Georgetown has six farmers’ markets within easy reach. All have managers, strict hours and neighborhood agreements. They all feature locally grown organic food. They also all have different fall schedules. Three are open year-round.
The Glover Park-Burleith market at 35th Street and Wisconsin Avenue, across from Safeway, is open year-round on Saturdays from 9 a.m. to 1 p.m. It features vendors offering mainly organic fresh produce. Sheri and Allan Rivlin of Whirled Peas Kitchen sell “world healthy real food” prepared dishes to take home, including very interesting homemade kale chips (that, for some, may taste better than they look).
The Dupont Circle market is the largest. Next to the Metro on Q Street, its 50-some vendors sell on Sundays year-round. The hours are 8:30 a.m. to 1:30 p.m. in the warmer weather and 10 a.m. to 1 p.m. January through March.
The Palisades Market at 48th Place and MacArthur Boulevard is open year-round on Sundays from 9 a.m. to 1 p.m.
The new Georgetown Neighborhood Farmers’ Market at P Street and Wisconsin Avenue — open 10 a.m. to 2 p.m. on Sundays — will end its season sometime in November. The market’s six booths offer organic seasonal fruits, vegetables, meats, pastries, meats and hot beverages. Orders will be taken soon for organic-grown Christmas trees and wreaths.
The Wednesday afternoon Rose Park Farmers Market at O and 26th Streets, open 4 to 7 p.m., will close at the end of October and open again in the spring. The 12-vendor market is supported by the Friends of Rose Park.

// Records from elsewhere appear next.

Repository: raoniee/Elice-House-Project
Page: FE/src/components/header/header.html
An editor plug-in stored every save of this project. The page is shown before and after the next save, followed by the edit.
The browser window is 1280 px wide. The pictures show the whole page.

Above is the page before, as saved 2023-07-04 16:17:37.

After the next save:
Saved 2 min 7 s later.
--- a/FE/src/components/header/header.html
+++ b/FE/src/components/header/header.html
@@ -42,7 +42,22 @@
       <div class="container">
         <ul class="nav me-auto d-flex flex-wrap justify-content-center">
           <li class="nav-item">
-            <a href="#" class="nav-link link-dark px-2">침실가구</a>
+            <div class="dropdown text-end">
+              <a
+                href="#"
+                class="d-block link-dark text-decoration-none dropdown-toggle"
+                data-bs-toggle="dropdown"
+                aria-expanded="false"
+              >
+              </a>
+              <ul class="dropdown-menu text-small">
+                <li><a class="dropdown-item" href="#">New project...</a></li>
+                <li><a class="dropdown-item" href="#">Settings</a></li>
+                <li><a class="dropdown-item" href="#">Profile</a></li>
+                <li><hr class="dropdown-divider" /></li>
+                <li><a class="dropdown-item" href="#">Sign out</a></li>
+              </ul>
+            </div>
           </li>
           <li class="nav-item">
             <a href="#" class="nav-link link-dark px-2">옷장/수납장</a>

The Georgetown University Farmers’ Market, on campus at Red Square, is different. It is run by a student board of eight. Only two of the dozen or so venders sell fresh local vegetables and fruit. The others offer a unique range of on-site prepared food — from somosas, an Indian street food of cooked potatoes and peas in a pastry with a spicy cilantro sauce, to French sweet and savory crepes and Belgian waffles. The market also offers natural fruit ice pops, ice cream sundaes on top of just-made hot cookies and home-made ginger beer and root beer floats. Crowds of students and neighbors can be seen stuffing their bags and faces with these delectables on Wednesdays from noon to 5 p.m., April until mid-December.